··· Data provided

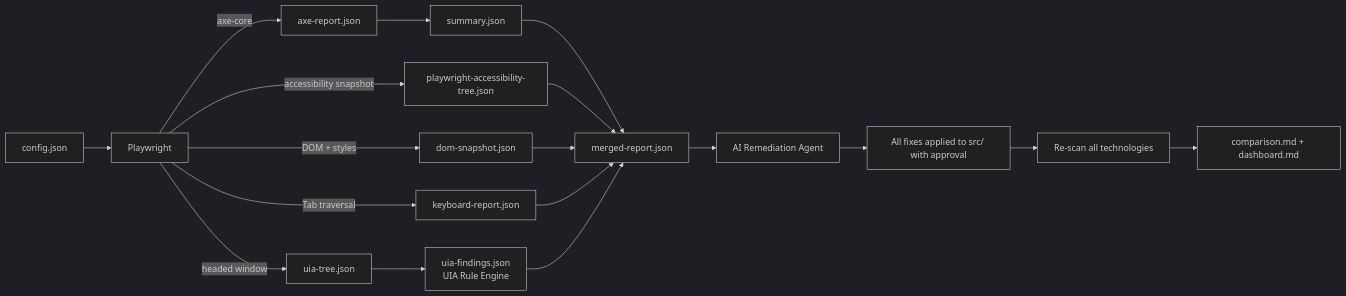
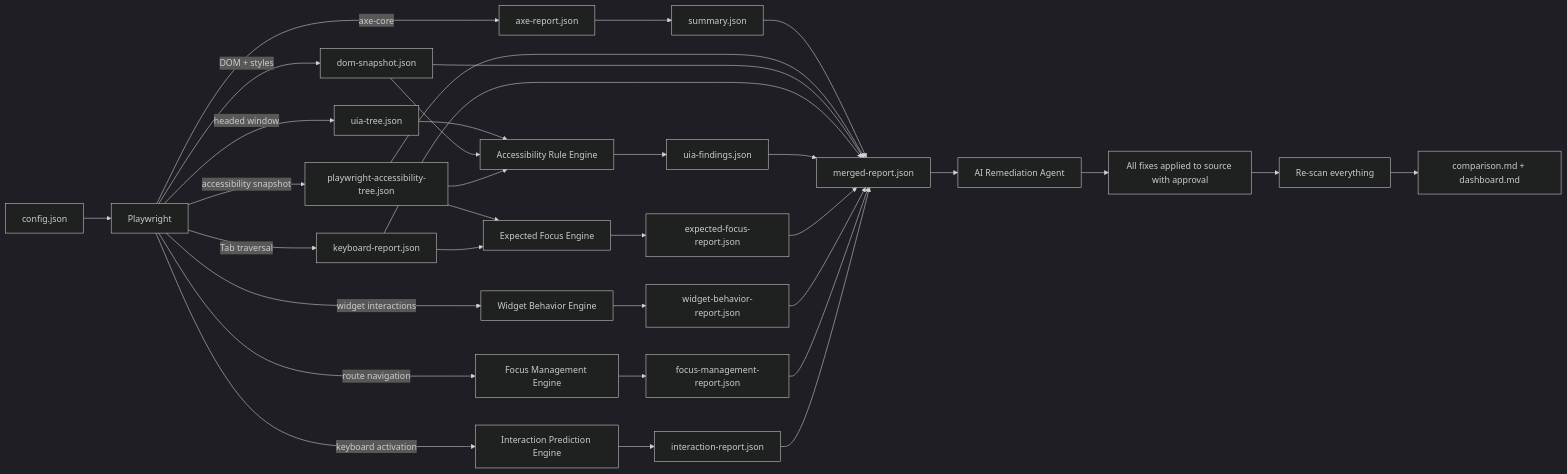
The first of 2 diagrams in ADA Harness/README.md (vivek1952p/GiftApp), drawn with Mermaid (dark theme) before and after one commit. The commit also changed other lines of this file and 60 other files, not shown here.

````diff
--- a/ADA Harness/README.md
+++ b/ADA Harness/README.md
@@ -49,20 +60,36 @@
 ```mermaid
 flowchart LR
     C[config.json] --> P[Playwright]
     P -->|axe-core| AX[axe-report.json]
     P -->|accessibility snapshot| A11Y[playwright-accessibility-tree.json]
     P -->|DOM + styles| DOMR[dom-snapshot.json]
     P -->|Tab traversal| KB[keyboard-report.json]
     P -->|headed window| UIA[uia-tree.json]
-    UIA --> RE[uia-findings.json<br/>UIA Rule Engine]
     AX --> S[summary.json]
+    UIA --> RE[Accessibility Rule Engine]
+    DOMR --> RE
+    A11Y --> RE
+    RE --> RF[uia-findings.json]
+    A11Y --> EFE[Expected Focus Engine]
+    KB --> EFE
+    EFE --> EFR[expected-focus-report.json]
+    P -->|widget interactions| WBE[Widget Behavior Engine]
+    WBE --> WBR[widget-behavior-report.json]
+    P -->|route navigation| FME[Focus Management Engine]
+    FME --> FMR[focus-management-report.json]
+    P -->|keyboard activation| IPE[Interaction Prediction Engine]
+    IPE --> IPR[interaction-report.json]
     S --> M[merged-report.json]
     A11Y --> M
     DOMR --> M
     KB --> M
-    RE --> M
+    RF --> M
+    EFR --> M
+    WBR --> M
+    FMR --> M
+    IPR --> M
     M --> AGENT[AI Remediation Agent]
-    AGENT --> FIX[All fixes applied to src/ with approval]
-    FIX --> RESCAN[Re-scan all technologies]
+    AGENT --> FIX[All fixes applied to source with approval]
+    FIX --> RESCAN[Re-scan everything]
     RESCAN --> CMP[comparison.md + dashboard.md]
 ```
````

······

Activity: Find each line holding the string "report" in the listing above, then copy it.

Result of this task:
     P -->|axe-core| AX[axe-report.json]
     P -->|Tab traversal| KB[keyboard-report.json]
+    EFE --> EFR[expected-focus-report.json]
+    WBE --> WBR[widget-behavior-report.json]
+    FME --> FMR[focus-management-report.json]
+    IPE --> IPR[interaction-report.json]
     S --> M[merged-report.json]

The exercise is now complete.